In the entries that follow, find each line with the word "BACKLOG" and copy it.

> Dataset content
┌──

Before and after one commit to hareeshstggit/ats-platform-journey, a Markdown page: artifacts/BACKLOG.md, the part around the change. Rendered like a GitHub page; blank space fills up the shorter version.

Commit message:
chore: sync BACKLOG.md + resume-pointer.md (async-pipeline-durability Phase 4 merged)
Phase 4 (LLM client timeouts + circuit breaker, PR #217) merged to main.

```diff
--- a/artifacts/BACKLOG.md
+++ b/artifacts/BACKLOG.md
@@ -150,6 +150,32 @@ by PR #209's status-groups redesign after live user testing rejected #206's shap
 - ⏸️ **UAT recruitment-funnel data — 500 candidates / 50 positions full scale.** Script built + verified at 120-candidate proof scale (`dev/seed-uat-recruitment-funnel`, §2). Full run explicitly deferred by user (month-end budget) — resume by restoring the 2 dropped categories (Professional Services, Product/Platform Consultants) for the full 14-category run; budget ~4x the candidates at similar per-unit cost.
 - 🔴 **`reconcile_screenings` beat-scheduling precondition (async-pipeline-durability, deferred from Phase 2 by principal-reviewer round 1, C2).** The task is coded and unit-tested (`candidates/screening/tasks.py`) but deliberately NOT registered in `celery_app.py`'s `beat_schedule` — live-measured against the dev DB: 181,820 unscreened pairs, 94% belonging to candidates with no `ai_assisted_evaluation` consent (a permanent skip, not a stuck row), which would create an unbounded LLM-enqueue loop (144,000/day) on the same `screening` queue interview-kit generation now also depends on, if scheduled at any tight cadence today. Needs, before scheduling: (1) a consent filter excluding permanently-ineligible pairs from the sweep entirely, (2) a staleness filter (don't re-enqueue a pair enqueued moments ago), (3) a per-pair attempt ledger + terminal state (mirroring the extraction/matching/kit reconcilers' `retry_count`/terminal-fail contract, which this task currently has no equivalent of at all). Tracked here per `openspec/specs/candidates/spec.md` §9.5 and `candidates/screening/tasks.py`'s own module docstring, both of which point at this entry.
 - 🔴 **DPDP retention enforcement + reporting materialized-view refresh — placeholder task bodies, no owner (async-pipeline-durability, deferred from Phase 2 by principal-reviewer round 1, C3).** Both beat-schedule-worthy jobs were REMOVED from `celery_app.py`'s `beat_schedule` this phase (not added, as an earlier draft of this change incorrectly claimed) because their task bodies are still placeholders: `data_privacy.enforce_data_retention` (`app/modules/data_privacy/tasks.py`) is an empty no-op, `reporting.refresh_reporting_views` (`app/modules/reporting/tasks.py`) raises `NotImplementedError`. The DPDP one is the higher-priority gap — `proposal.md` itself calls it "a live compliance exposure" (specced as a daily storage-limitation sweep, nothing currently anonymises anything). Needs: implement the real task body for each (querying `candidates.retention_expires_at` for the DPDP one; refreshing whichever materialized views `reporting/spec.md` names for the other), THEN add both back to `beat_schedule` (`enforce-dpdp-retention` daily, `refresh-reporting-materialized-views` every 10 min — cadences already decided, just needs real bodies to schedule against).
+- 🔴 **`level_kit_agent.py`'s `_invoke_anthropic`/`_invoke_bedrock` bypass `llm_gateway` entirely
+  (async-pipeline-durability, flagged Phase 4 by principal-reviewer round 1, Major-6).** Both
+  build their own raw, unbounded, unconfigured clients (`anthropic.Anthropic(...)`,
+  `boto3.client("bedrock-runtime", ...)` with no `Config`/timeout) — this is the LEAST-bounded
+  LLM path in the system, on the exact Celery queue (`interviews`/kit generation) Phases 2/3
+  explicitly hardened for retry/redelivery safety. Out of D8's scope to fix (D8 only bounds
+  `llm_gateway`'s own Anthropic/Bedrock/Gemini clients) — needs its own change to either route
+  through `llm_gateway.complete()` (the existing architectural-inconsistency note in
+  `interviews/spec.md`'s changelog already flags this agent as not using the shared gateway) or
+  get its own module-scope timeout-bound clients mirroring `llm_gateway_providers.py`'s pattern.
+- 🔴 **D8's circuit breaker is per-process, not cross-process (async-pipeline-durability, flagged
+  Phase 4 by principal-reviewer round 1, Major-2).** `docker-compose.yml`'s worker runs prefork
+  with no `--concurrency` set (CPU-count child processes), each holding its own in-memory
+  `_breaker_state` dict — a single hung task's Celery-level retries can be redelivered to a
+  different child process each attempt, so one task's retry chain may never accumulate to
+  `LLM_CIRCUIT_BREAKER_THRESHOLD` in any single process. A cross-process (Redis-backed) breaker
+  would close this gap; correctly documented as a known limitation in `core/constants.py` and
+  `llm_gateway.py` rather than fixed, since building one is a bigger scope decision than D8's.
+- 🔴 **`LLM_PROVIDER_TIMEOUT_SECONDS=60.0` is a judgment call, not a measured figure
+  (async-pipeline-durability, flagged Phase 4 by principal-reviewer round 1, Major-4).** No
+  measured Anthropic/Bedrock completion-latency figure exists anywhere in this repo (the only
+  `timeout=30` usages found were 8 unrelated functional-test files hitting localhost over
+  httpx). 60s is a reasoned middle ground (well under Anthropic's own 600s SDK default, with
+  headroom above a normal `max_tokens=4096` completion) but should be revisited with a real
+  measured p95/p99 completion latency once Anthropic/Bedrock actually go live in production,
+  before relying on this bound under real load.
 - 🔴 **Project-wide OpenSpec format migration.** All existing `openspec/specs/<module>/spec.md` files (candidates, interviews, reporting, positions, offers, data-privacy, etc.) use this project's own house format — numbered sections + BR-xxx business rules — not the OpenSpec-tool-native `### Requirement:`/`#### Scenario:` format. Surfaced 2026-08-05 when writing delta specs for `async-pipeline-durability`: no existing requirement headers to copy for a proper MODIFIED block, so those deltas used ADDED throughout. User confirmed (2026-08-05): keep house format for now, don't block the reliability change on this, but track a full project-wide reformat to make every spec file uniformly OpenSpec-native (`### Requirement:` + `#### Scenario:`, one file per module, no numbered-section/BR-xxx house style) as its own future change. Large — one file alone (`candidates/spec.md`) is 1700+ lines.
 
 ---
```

└──
┌──

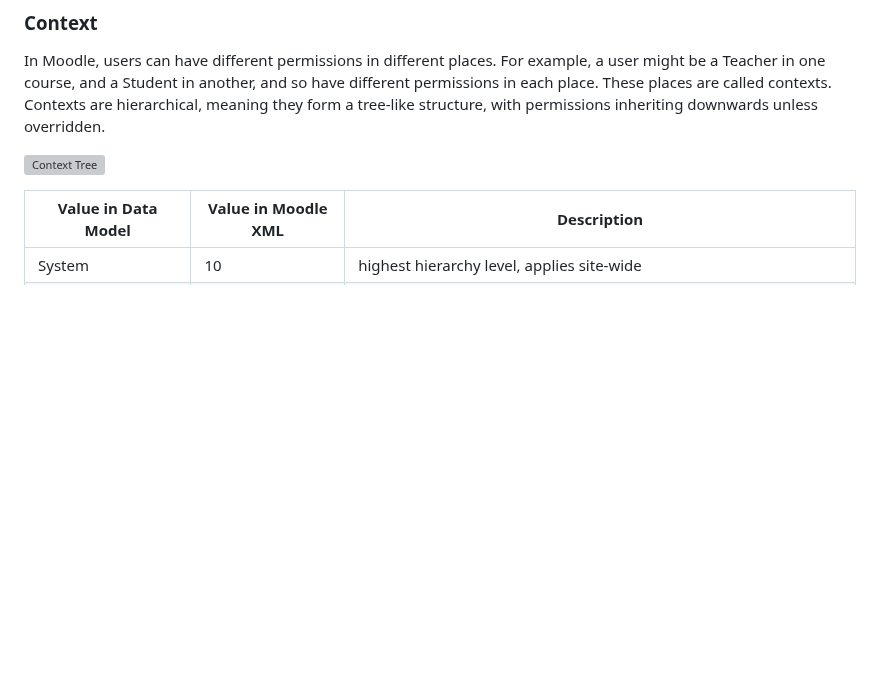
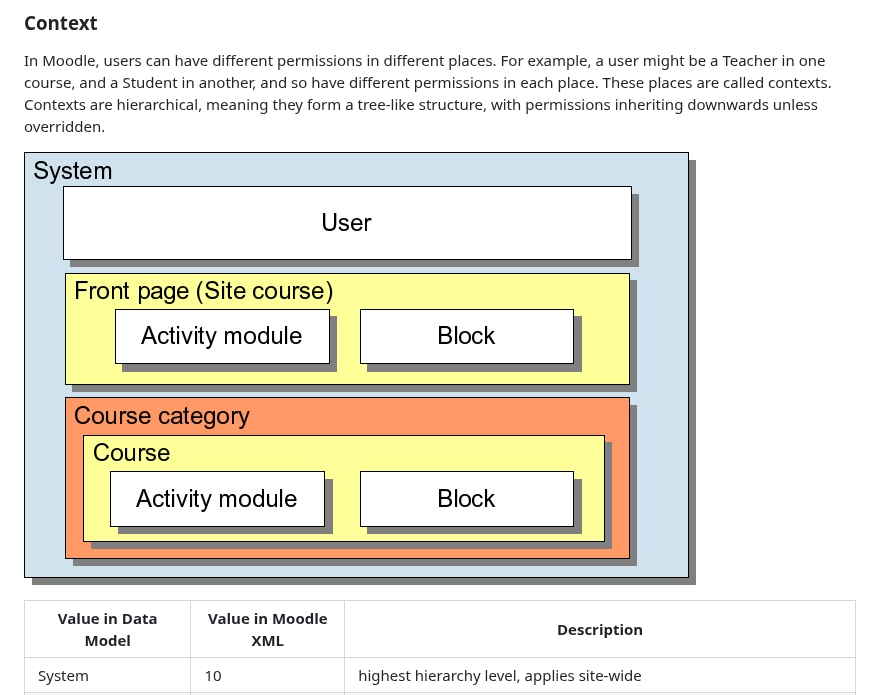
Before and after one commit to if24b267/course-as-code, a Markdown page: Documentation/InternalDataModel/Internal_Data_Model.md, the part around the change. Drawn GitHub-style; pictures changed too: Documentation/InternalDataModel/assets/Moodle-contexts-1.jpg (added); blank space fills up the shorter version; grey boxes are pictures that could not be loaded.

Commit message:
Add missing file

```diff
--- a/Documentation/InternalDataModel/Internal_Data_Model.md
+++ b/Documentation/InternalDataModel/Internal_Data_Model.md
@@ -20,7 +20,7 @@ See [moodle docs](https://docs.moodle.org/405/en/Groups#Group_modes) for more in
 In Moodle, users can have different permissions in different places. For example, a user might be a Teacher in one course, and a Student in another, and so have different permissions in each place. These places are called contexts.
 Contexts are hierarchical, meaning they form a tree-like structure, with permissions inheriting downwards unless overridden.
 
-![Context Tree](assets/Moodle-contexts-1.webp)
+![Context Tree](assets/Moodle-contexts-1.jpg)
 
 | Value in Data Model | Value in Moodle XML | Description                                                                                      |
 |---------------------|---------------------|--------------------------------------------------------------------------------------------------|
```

└──

> Solution below
Before and after one commit to hareeshstggit/ats-platform-journey, a Markdown page: artifacts/BACKLOG.md, the part around the change. Rendered like a GitHub page; blank space fills up the shorter version.
chore: sync BACKLOG.md + resume-pointer.md (async-pipeline-durability Phase 4 merged)
--- a/artifacts/BACKLOG.md
+++ b/artifacts/BACKLOG.md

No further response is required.